● Records provided:
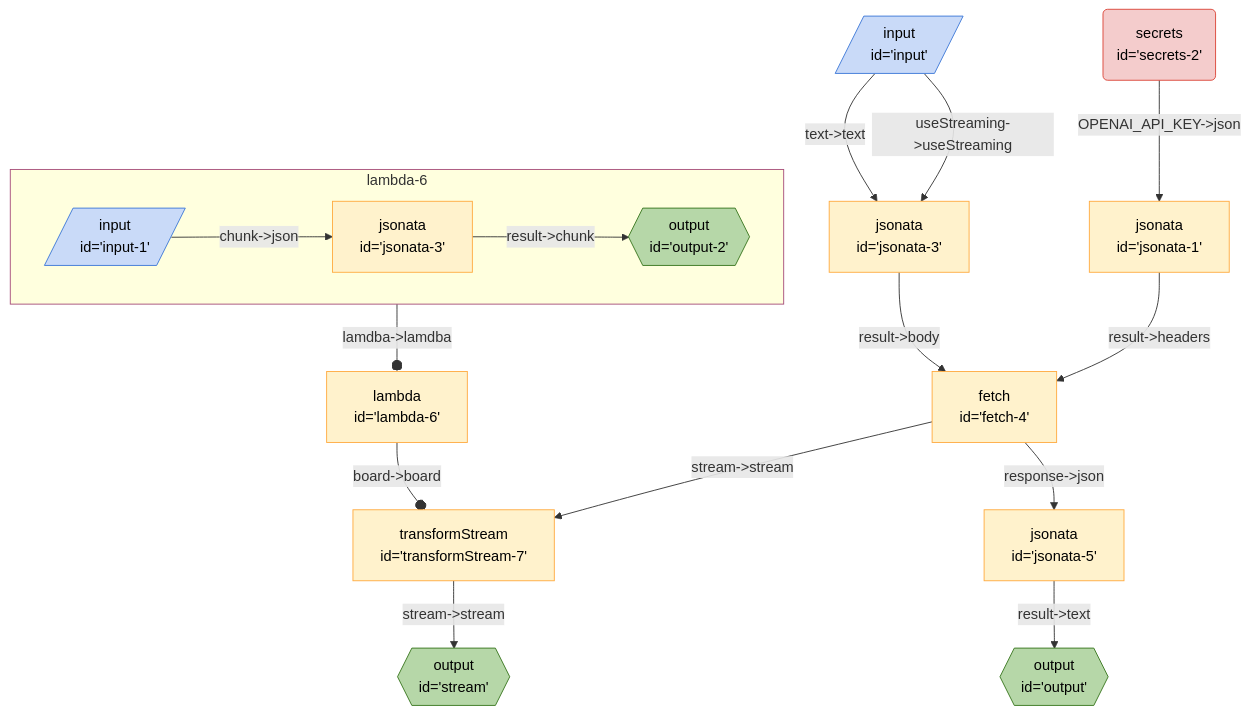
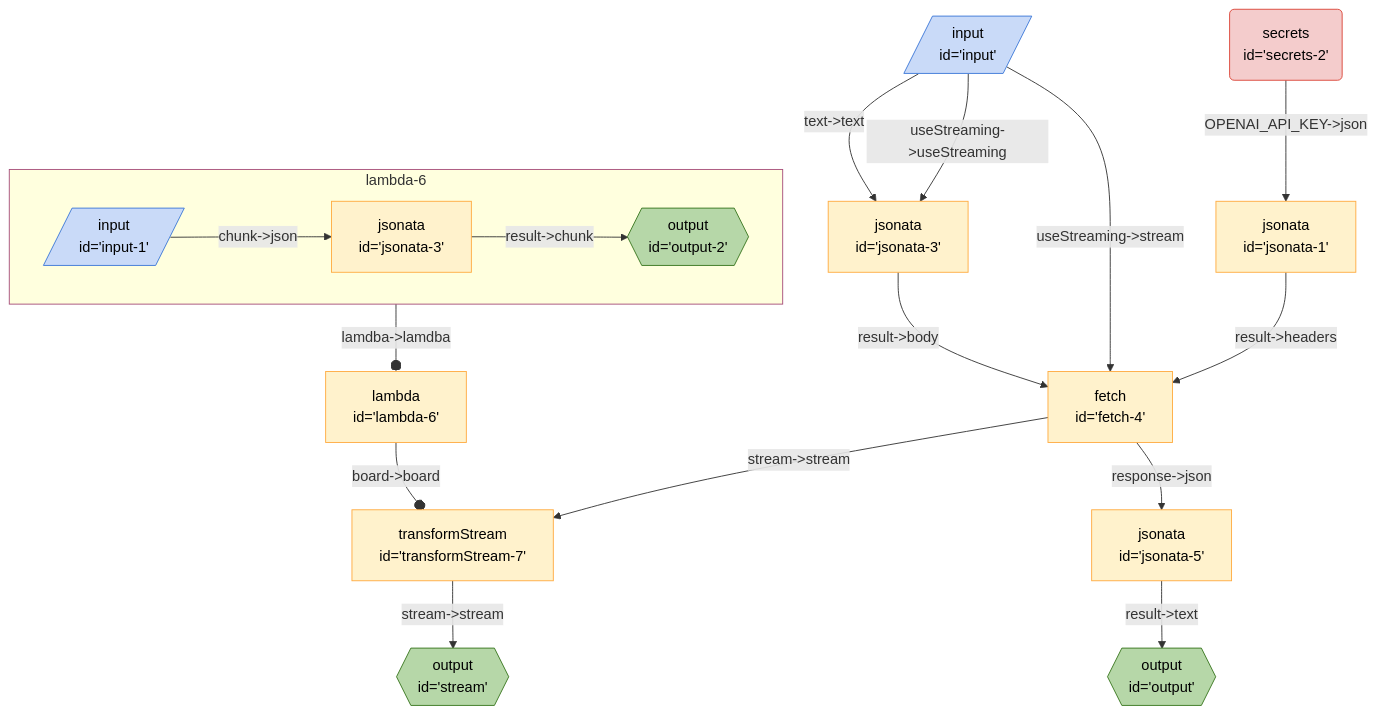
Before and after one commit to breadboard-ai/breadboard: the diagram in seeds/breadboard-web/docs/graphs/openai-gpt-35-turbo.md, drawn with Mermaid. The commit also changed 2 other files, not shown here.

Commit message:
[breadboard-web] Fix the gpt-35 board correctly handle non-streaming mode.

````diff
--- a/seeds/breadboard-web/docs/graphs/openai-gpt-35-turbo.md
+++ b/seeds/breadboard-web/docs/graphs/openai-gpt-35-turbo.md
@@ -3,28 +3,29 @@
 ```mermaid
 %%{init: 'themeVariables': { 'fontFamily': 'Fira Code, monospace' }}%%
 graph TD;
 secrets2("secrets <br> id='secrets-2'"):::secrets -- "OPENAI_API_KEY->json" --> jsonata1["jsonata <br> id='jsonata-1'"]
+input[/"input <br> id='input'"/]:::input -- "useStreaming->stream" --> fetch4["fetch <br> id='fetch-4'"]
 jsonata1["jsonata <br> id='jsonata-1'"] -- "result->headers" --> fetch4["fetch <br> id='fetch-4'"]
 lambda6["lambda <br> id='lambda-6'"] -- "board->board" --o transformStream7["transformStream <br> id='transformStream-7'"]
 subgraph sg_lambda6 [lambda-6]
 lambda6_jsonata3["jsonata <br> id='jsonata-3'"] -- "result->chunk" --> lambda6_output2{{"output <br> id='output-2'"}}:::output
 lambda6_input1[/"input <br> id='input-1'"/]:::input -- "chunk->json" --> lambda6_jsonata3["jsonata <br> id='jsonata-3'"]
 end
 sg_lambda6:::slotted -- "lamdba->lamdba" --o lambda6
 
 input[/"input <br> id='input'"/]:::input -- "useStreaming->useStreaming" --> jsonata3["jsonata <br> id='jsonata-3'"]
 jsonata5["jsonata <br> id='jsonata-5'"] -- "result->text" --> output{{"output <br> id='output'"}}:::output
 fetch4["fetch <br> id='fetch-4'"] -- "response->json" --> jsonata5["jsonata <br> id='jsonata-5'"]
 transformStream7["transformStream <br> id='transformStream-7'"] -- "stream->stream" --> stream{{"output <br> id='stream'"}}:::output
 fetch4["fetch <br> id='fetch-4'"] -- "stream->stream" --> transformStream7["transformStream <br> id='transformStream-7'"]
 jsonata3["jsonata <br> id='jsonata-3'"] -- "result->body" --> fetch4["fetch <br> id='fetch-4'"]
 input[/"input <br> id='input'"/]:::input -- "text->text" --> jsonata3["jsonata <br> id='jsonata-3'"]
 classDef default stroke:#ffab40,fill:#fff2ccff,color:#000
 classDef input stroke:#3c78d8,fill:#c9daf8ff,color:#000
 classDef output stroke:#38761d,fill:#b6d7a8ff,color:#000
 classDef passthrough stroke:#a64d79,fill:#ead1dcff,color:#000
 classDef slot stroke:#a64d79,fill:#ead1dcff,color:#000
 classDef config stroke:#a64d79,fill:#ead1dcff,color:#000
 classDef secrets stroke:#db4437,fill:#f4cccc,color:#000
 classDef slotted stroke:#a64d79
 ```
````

==

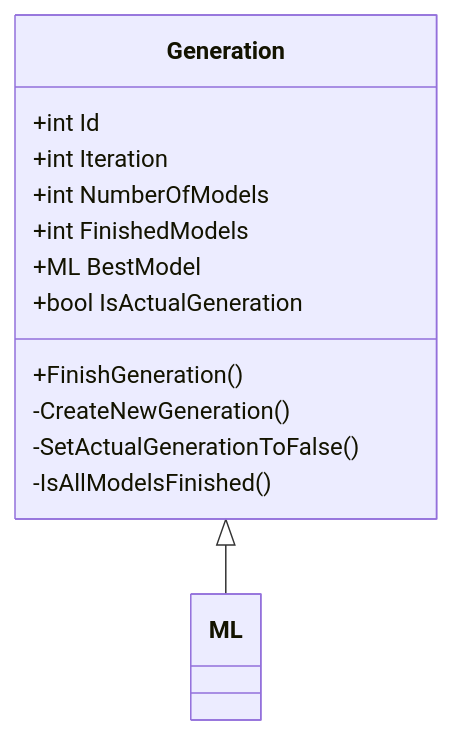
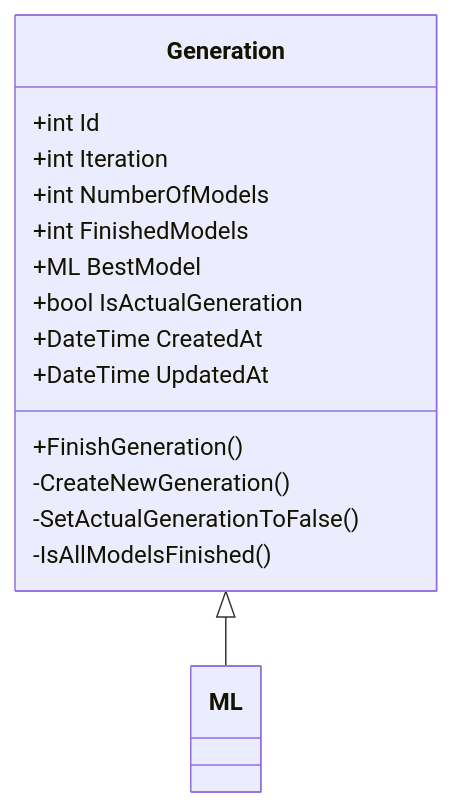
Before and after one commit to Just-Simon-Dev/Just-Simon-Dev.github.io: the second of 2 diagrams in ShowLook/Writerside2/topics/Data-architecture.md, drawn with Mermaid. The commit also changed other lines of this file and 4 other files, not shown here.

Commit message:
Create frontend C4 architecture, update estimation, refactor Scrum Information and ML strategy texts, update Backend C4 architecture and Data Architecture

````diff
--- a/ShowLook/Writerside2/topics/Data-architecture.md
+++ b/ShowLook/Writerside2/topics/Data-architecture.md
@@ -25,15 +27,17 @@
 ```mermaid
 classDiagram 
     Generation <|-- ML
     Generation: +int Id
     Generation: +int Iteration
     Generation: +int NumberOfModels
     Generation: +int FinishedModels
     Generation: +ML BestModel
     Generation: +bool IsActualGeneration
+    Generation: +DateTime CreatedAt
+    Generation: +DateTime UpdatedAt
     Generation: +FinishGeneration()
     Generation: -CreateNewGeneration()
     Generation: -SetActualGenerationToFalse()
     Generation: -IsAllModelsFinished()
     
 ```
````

● Task prompt: In the data above, find each line that uses the string "fill". Copy it.

● Written answer:
 classDef default stroke:#ffab40,fill:#fff2ccff,color:#000
 classDef input stroke:#3c78d8,fill:#c9daf8ff,color:#000
 classDef output stroke:#38761d,fill:#b6d7a8ff,color:#000
 classDef passthrough stroke:#a64d79,fill:#ead1dcff,color:#000
 classDef slot stroke:#a64d79,fill:#ead1dcff,color:#000
 classDef config stroke:#a64d79,fill:#ead1dcff,color:#000
 classDef secrets stroke:#db4437,fill:#f4cccc,color:#000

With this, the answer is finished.